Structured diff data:
▼

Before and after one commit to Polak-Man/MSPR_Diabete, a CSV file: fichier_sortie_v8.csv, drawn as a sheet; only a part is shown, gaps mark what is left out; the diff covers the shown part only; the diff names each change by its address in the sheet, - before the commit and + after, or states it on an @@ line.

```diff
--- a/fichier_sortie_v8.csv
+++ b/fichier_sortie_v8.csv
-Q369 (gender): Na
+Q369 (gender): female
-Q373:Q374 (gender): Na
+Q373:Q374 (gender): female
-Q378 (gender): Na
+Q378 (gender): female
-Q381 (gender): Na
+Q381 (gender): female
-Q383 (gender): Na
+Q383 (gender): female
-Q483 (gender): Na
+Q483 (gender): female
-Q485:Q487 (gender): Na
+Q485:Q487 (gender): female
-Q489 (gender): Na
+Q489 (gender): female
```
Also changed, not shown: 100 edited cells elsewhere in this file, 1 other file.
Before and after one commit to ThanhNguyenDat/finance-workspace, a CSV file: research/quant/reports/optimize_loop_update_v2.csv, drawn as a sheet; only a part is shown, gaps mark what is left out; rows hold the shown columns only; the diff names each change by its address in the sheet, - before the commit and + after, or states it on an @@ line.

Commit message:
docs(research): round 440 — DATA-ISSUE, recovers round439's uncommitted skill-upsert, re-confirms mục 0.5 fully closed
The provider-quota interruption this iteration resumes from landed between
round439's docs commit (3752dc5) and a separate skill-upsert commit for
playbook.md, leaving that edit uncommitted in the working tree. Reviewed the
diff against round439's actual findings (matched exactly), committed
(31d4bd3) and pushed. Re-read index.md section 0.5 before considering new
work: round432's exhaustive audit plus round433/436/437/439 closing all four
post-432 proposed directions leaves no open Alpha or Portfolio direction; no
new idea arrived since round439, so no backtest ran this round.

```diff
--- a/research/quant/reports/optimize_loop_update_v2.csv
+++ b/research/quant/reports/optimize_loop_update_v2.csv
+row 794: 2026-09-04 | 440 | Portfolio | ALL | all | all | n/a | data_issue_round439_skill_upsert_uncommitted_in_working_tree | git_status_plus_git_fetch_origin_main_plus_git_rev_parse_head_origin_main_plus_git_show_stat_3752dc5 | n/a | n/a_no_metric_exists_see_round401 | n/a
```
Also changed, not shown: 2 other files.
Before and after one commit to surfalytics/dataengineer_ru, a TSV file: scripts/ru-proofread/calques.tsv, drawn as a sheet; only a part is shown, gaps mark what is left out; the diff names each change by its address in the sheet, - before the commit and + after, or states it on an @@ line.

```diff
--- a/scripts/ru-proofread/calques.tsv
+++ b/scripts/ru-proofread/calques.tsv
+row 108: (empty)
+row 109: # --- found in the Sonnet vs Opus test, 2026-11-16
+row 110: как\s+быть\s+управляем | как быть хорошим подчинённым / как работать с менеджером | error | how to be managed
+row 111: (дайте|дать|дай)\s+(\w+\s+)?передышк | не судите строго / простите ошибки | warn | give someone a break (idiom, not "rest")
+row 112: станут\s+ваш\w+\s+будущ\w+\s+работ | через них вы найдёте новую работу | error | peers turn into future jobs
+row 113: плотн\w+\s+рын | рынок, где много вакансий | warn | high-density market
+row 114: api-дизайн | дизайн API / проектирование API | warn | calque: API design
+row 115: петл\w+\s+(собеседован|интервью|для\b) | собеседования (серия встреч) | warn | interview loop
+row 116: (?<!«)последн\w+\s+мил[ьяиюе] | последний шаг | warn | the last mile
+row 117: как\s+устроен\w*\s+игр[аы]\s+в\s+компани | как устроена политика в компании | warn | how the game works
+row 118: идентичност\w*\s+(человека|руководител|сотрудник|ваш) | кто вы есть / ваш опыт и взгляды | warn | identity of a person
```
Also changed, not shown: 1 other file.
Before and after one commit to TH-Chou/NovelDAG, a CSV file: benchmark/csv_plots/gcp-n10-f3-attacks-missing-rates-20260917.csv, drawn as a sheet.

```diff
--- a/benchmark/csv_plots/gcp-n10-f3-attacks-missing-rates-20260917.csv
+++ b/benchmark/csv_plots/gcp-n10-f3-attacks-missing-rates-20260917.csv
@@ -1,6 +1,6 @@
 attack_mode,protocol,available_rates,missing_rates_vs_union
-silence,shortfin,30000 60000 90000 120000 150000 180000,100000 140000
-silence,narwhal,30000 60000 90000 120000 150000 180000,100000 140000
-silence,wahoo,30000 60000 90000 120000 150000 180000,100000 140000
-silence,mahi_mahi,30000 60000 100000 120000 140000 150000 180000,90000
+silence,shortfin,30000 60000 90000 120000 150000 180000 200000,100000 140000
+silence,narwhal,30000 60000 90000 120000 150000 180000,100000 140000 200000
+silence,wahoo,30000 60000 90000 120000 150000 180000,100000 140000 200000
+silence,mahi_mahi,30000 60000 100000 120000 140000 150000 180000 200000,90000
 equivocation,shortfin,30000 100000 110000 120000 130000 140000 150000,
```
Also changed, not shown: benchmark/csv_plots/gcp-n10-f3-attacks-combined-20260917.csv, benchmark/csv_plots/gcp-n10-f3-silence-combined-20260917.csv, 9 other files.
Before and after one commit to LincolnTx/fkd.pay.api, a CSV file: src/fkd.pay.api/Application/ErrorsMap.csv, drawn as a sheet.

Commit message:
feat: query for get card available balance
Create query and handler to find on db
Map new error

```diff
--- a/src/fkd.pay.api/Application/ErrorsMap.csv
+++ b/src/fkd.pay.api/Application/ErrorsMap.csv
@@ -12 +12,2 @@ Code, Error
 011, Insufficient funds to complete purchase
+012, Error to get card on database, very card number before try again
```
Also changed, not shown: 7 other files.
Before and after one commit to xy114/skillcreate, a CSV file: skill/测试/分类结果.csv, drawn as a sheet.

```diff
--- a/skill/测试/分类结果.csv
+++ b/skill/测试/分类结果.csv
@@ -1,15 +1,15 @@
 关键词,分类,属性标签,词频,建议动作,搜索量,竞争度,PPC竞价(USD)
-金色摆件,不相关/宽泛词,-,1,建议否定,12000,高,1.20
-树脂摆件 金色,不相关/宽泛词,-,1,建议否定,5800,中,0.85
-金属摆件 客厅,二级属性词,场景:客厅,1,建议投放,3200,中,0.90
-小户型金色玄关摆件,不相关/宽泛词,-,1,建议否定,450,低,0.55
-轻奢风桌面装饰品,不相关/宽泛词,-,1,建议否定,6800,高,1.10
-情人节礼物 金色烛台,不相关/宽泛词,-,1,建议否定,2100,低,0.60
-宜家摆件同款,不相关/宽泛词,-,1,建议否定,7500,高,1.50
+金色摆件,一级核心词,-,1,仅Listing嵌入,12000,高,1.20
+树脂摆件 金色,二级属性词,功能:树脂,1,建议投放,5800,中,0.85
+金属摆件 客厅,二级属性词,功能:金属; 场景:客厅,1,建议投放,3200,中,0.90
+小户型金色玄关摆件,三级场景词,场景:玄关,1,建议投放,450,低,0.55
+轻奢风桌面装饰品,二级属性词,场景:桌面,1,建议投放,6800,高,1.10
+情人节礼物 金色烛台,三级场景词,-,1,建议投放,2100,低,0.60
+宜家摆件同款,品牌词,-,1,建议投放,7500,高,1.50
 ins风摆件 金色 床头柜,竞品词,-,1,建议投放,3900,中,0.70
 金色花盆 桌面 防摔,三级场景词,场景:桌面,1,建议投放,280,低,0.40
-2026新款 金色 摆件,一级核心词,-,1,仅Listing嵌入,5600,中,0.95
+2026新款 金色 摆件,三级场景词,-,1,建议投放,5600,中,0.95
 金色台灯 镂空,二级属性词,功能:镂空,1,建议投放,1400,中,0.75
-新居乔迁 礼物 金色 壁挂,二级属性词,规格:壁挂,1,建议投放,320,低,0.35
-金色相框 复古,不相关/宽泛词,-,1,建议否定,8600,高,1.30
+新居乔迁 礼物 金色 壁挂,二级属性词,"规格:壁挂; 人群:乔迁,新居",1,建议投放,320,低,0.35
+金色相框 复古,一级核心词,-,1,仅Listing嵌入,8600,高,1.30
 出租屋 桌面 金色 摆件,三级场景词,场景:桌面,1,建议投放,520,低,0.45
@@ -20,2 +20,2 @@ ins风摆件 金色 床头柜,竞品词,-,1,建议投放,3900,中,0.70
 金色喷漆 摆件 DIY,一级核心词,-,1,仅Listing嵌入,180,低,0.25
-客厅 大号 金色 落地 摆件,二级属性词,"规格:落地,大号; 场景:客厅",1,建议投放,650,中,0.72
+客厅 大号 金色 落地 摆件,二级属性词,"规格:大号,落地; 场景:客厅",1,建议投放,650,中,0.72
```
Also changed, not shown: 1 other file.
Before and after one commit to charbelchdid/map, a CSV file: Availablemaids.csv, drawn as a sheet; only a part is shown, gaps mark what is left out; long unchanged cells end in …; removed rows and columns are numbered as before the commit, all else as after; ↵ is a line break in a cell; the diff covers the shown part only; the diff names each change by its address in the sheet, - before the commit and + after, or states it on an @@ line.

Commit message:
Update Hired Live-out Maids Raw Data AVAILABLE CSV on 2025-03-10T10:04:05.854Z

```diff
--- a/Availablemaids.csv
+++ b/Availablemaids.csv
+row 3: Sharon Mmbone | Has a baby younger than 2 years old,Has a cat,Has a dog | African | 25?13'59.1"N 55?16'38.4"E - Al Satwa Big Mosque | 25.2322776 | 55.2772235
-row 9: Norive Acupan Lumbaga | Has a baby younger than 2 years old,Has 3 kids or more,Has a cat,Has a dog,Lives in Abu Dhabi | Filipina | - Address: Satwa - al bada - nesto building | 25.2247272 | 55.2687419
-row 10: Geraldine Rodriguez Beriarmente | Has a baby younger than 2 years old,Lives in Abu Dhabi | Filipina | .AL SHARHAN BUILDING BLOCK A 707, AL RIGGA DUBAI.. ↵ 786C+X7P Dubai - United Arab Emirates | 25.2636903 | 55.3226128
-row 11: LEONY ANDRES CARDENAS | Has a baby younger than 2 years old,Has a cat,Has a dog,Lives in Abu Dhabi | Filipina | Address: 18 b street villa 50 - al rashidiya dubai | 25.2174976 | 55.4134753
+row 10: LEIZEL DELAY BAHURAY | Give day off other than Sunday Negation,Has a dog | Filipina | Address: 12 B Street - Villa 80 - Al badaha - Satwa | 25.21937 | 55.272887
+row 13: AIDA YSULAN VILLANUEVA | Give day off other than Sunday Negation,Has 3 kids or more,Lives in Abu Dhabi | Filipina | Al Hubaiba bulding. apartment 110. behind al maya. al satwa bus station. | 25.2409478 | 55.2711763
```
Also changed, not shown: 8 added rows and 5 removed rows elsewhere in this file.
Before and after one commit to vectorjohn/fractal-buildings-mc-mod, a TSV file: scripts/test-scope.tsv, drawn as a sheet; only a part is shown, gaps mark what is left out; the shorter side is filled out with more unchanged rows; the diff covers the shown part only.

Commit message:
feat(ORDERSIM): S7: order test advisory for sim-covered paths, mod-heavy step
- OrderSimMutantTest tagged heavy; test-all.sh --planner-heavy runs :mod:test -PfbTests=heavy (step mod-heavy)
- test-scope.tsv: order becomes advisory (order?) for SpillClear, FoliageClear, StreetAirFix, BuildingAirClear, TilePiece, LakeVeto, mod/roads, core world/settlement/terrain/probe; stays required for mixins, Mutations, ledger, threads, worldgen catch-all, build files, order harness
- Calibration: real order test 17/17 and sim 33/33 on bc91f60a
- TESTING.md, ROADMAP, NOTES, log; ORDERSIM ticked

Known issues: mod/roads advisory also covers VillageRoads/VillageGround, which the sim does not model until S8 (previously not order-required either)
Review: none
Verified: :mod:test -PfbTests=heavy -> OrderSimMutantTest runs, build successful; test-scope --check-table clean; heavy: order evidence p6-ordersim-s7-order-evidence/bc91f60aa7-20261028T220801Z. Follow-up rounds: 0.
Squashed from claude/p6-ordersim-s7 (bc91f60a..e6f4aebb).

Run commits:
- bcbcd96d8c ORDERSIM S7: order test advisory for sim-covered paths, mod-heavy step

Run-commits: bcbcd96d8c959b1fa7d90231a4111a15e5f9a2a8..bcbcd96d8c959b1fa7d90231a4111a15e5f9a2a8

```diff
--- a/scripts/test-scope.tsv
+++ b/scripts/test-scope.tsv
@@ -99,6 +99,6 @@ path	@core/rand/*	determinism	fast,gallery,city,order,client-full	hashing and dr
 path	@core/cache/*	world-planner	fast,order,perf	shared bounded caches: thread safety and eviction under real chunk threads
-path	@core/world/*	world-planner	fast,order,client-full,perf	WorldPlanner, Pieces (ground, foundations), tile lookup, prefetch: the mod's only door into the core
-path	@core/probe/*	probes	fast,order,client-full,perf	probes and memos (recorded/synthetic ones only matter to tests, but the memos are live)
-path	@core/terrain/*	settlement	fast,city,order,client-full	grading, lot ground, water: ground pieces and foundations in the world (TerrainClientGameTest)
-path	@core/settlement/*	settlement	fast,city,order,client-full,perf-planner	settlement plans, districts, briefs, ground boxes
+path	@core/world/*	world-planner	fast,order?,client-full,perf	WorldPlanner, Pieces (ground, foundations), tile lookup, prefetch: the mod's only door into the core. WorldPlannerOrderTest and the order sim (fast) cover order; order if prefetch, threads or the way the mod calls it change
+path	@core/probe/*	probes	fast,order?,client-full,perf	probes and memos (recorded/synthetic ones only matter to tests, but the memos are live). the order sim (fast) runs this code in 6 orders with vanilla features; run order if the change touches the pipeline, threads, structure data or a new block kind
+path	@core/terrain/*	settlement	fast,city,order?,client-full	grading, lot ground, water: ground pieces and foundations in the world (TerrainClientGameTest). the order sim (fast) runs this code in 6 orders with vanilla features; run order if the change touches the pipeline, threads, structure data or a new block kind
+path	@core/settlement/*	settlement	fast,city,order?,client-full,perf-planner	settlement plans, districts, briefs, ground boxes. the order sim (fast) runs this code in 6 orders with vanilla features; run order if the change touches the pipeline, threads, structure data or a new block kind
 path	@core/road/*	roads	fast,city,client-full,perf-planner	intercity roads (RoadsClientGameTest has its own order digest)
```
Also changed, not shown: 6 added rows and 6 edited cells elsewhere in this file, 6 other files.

▲

#### EXERCISE
Using the records above, report each line that contains the word "client" by copying it.

#### RESPONSE AREA
@@ -99,6 +99,6 @@ path	@core/rand/*	determinism	fast,gallery,city,order,client-full	hashing and dr
-path	@core/world/*	world-planner	fast,order,client-full,perf	WorldPlanner, Pieces (ground, foundations), tile lookup, prefetch: the mod's only door into the core
-path	@core/probe/*	probes	fast,order,client-full,perf	probes and memos (recorded/synthetic ones only matter to tests, but the memos are live)
-path	@core/terrain/*	settlement	fast,city,order,client-full	grading, lot ground, water: ground pieces and foundations in the world (TerrainClientGameTest)
-path	@core/settlement/*	settlement	fast,city,order,client-full,perf-planner	settlement plans, districts, briefs, ground boxes
+path	@core/world/*	world-planner	fast,order?,client-full,perf	WorldPlanner, Pieces (ground, foundations), tile lookup, prefetch: the mod's only door into the core. WorldPlannerOrderTest and the order sim (fast) cover order; order if prefetch, threads or the way the mod calls it change
+path	@core/probe/*	probes	fast,order?,client-full,perf	probes and memos (recorded/synthetic ones only matter to tests, but the memos are live). the order sim (fast) runs this code in 6 orders with vanilla features; run order if the change touches the pipeline, threads, structure data or a new block kind
+path	@core/terrain/*	settlement	fast,city,order?,client-full	grading, lot ground, water: ground pieces and foundations in the world (TerrainClientGameTest). the order sim (fast) runs this code in 6 orders with vanilla features; run order if the change touches the pipeline, threads, structure data or a new block kind
+path	@core/settlement/*	settlement	fast,city,order?,client-full,perf-planner	settlement plans, districts, briefs, ground boxes. the order sim (fast) runs this code in 6 orders with vanilla features; run order if the change touches the pipeline, threads, structure data or a new block kind
 path	@core/road/*	roads	fast,city,client-full,perf-planner	intercity roads (RoadsClientGameTest has its own order digest)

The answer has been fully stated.